#### Exercise objective
Will you output the entries below exactly, skipping every image they contain?

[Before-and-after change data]
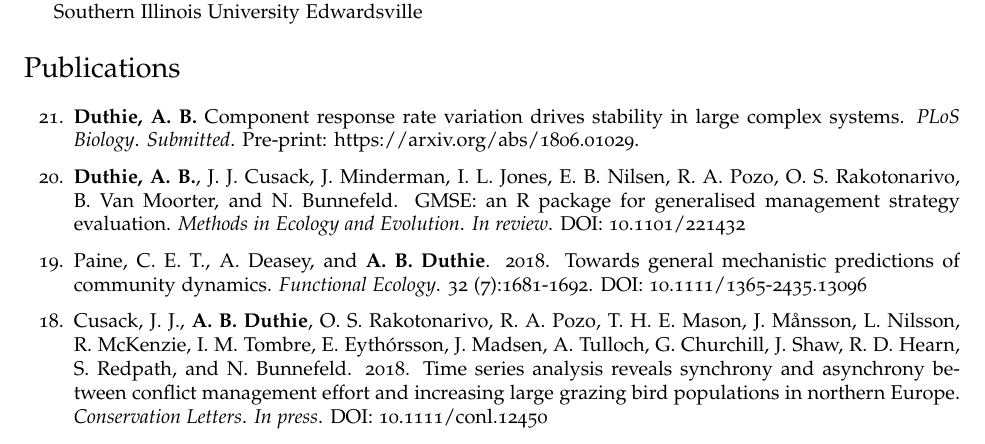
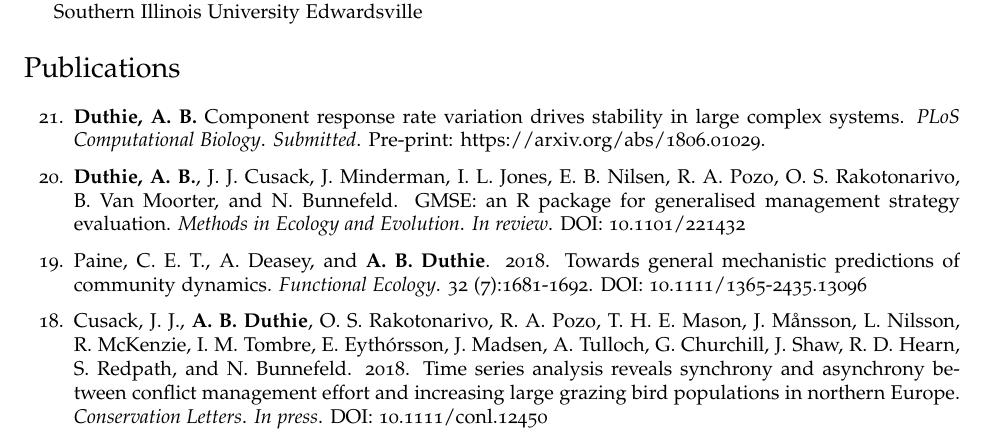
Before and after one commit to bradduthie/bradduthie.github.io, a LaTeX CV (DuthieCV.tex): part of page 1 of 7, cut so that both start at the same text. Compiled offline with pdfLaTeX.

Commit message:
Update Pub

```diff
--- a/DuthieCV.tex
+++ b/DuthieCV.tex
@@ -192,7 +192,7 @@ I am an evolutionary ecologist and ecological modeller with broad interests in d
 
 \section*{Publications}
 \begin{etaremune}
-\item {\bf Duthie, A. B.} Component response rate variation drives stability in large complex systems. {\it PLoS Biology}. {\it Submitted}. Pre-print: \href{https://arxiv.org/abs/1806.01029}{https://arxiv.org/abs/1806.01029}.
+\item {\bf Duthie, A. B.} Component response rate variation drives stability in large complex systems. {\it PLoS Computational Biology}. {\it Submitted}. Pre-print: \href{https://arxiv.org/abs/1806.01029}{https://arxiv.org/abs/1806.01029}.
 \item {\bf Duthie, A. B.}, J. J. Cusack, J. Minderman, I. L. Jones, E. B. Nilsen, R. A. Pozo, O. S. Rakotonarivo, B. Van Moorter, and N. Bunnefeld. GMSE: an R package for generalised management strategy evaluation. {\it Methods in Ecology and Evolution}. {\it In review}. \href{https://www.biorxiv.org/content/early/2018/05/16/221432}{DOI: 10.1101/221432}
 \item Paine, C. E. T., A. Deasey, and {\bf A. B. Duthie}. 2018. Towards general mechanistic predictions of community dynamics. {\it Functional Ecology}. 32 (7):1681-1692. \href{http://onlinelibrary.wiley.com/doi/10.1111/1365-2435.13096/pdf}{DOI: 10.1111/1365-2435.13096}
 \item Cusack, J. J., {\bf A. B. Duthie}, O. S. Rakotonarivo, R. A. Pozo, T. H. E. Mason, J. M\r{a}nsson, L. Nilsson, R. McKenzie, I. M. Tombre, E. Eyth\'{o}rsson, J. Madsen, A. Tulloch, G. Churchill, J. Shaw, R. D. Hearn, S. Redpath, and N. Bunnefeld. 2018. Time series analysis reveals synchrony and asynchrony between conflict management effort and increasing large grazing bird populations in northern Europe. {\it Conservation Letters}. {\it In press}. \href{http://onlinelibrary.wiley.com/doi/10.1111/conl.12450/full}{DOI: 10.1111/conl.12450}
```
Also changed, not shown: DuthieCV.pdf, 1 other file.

#### Finished exercise
Before and after one commit to bradduthie/bradduthie.github.io, a LaTeX CV (DuthieCV.tex): part of page 1 of 7, cut so that both start at the same text. Compiled offline with pdfLaTeX.

Commit message:
Update Pub

```diff
--- a/DuthieCV.tex
+++ b/DuthieCV.tex
@@ -192,7 +192,7 @@ I am an evolutionary ecologist and ecological modeller with broad interests in d
 
 \section*{Publications}
 \begin{etaremune}
-\item {\bf Duthie, A. B.} Component response rate variation drives stability in large complex systems. {\it PLoS Biology}. {\it Submitted}. Pre-print: \href{https://arxiv.org/abs/1806.01029}{https://arxiv.org/abs/1806.01029}.
+\item {\bf Duthie, A. B.} Component response rate variation drives stability in large complex systems. {\it PLoS Computational Biology}. {\it Submitted}. Pre-print: \href{https://arxiv.org/abs/1806.01029}{https://arxiv.org/abs/1806.01029}.
 \item {\bf Duthie, A. B.}, J. J. Cusack, J. Minderman, I. L. Jones, E. B. Nilsen, R. A. Pozo, O. S. Rakotonarivo, B. Van Moorter, and N. Bunnefeld. GMSE: an R package for generalised management strategy evaluation. {\it Methods in Ecology and Evolution}. {\it In review}. \href{https://www.biorxiv.org/content/early/2018/05/16/221432}{DOI: 10.1101/221432}
 \item Paine, C. E. T., A. Deasey, and {\bf A. B. Duthie}. 2018. Towards general mechanistic predictions of community dynamics. {\it Functional Ecology}. 32 (7):1681-1692. \href{http://onlinelibrary.wiley.com/doi/10.1111/1365-2435.13096/pdf}{DOI: 10.1111/1365-2435.13096}
 \item Cusack, J. J., {\bf A. B. Duthie}, O. S. Rakotonarivo, R. A. Pozo, T. H. E. Mason, J. M\r{a}nsson, L. Nilsson, R. McKenzie, I. M. Tombre, E. Eyth\'{o}rsson, J. Madsen, A. Tulloch, G. Churchill, J. Shaw, R. D. Hearn, S. Redpath, and N. Bunnefeld. 2018. Time series analysis reveals synchrony and asynchrony between conflict management effort and increasing large grazing bird populations in northern Europe. {\it Conservation Letters}. {\it In press}. \href{http://onlinelibrary.wiley.com/doi/10.1111/conl.12450/full}{DOI: 10.1111/conl.12450}
```
Also changed, not shown: DuthieCV.pdf, 1 other file.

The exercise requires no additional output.